Extracted records
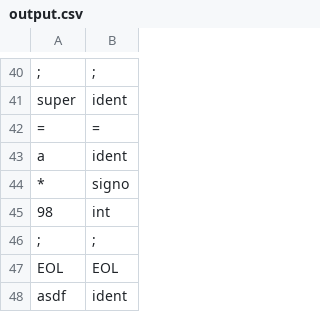
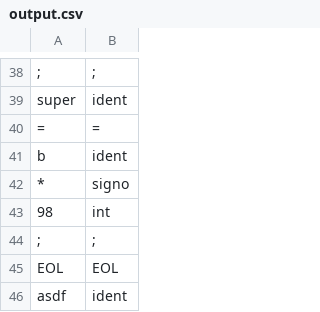
Before and after one commit to chung-edison/AnalizadorLexico, a CSV file: Compilador/output.csv, drawn as a sheet; only a part is shown, gaps mark what is left out; the diff covers the shown part only.

```diff
--- a/Compilador/output.csv
+++ b/Compilador/output.csv
@@ -42,3 +40,3 @@
 "=",=
-"a",ident
+"b",ident
 "*",signo
```
Also changed, not shown: 14 added rows and 7 removed rows elsewhere in this file, 9 other files.
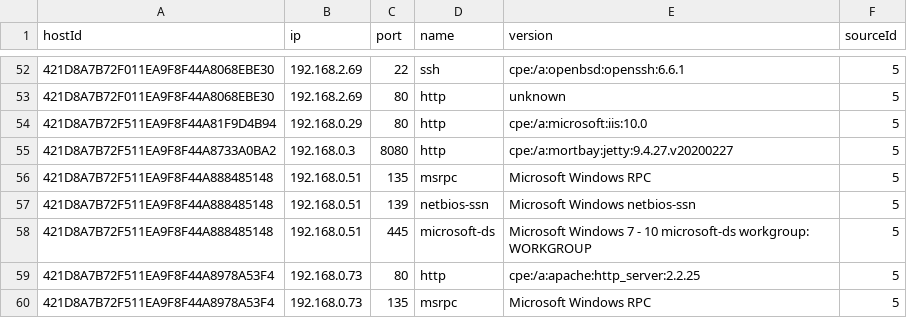
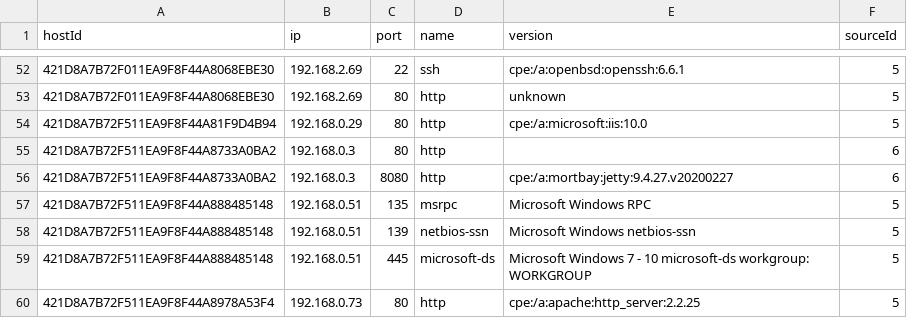
Before and after one commit to shenfna/OssimKg, a CSV file: raw_data/map_host_service.csv, drawn as a sheet; only a part is shown, gaps mark what is left out; the shorter side is filled out with more unchanged rows.

```diff
--- a/raw_data/map_host_service.csv
+++ b/raw_data/map_host_service.csv
@@ -54,3 +54,4 @@ hostId,ip,port,name,version,sourceId
 421D8A7B72F511EA9F8F44A81F9D4B94,192.168.0.29,80,http,cpe:/a:microsoft:iis:10.0,5
-421D8A7B72F511EA9F8F44A8733A0BA2,192.168.0.3,8080,http,cpe:/a:mortbay:jetty:9.4.27.v20200227,5
+421D8A7B72F511EA9F8F44A8733A0BA2,192.168.0.3,80,http,,6
+421D8A7B72F511EA9F8F44A8733A0BA2,192.168.0.3,8080,http,cpe:/a:mortbay:jetty:9.4.27.v20200227,6
 421D8A7B72F511EA9F8F44A888485148,192.168.0.51,135,msrpc,Microsoft Windows RPC,5
```
Also changed, not shown: raw_data/map_host.csv, raw_data/map_host_group_ref.csv, 7 other files.
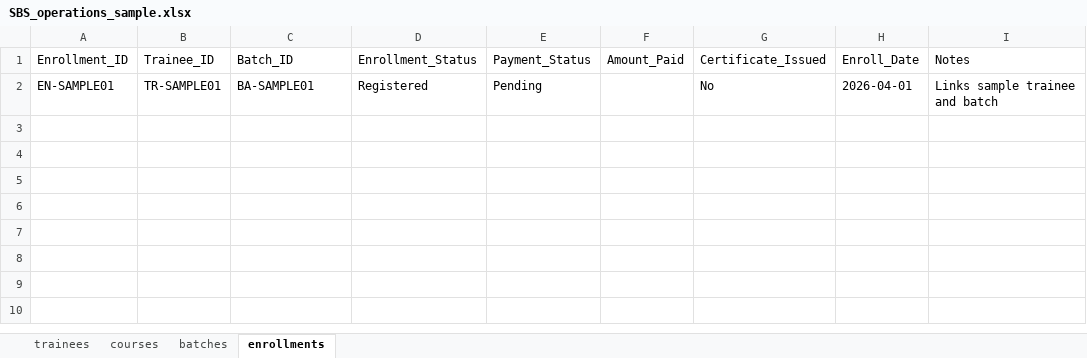
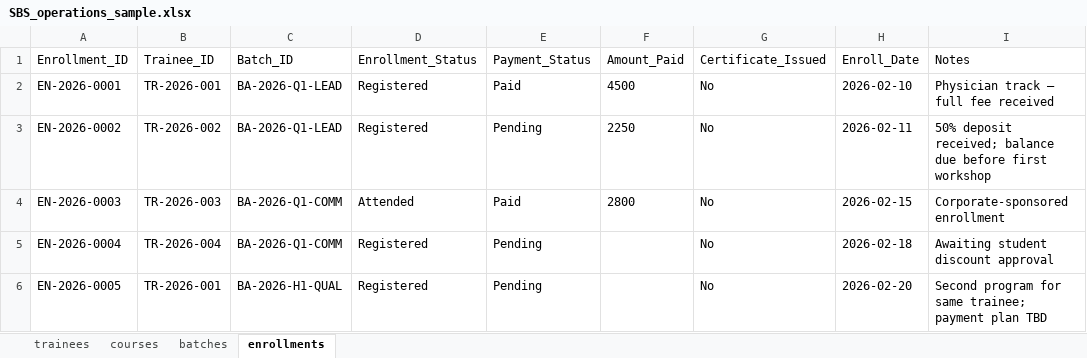
Before and after one commit to AbdelrhmanFox/sendmails-sbs, an Excel workbook: dashboard/assets/SBS_operations_sample.xlsx, sheet enrollments, drawn as a sheet; values as stored, in another font and other column widths than the file's, no borders; addresses are those after the commit; the diff names each change by its address in the sheet, - before the commit and + after, or states it on an @@ line.

```diff
--- a/dashboard/assets/SBS_operations_sample.xlsx (sheet enrollments)
+++ b/dashboard/assets/SBS_operations_sample.xlsx (sheet enrollments)
+row 2: EN-2026-0001 | TR-2026-001 | BA-2026-Q1-LEAD | Registered | Paid | 4500 | No | 2026-02-10 | Physician track — full fee received
+row 3: EN-2026-0002 | TR-2026-002 | BA-2026-Q1-LEAD | Registered | Pending | 2250 | No | 2026-02-11 | 50% deposit received; balance due before first workshop
+row 4: EN-2026-0003 | TR-2026-003 | BA-2026-Q1-COMM | Attended | Paid | 2800 | No | 2026-02-15 | Corporate-sponsored enrollment
+row 5: EN-2026-0004 | TR-2026-004 | BA-2026-Q1-COMM | Registered | Pending |  | No | 2026-02-18 | Awaiting student discount approval
-A6 (Enrollment_ID): EN-SAMPLE01
+A6 (Enrollment_ID): EN-2026-0005
-B6 (Trainee_ID): TR-SAMPLE01
+B6 (Trainee_ID): TR-2026-001
-C6 (Batch_ID): BA-SAMPLE01
+C6 (Batch_ID): BA-2026-H1-QUAL
-H6 (Enroll_Date): 2026-04-01
+H6 (Enroll_Date): 2026-02-20
-I6 (Notes): Links sample trainee and batch
+I6 (Notes): Second program for same trainee; payment plan TBD
```
Also changed, not shown: sheet trainees, sheet courses, sheet batches, docs/sample-import/SBS_operations_sample.xlsx, 2 other files.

## What you need to do
Find every line in the records that uses the string "sheet", then copy it.

## Written answer
Before and after one commit to chung-edison/AnalizadorLexico, a CSV file: Compilador/output.csv, drawn as a sheet; only a part is shown, gaps mark what is left out; the diff covers the shown part only.
Before and after one commit to shenfna/OssimKg, a CSV file: raw_data/map_host_service.csv, drawn as a sheet; only a part is shown, gaps mark what is left out; the shorter side is filled out with more unchanged rows.
Before and after one commit to AbdelrhmanFox/sendmails-sbs, an Excel workbook: dashboard/assets/SBS_operations_sample.xlsx, sheet enrollments, drawn as a sheet; values as stored, in another font and other column widths than the file's, no borders; addresses are those after the commit; the diff names each change by its address in the sheet, - before the commit and + after, or states it on an @@ line.
--- a/dashboard/assets/SBS_operations_sample.xlsx (sheet enrollments)
+++ b/dashboard/assets/SBS_operations_sample.xlsx (sheet enrollments)
Also changed, not shown: sheet trainees, sheet courses, sheet batches, docs/sample-import/SBS_operations_sample.xlsx, 2 other files.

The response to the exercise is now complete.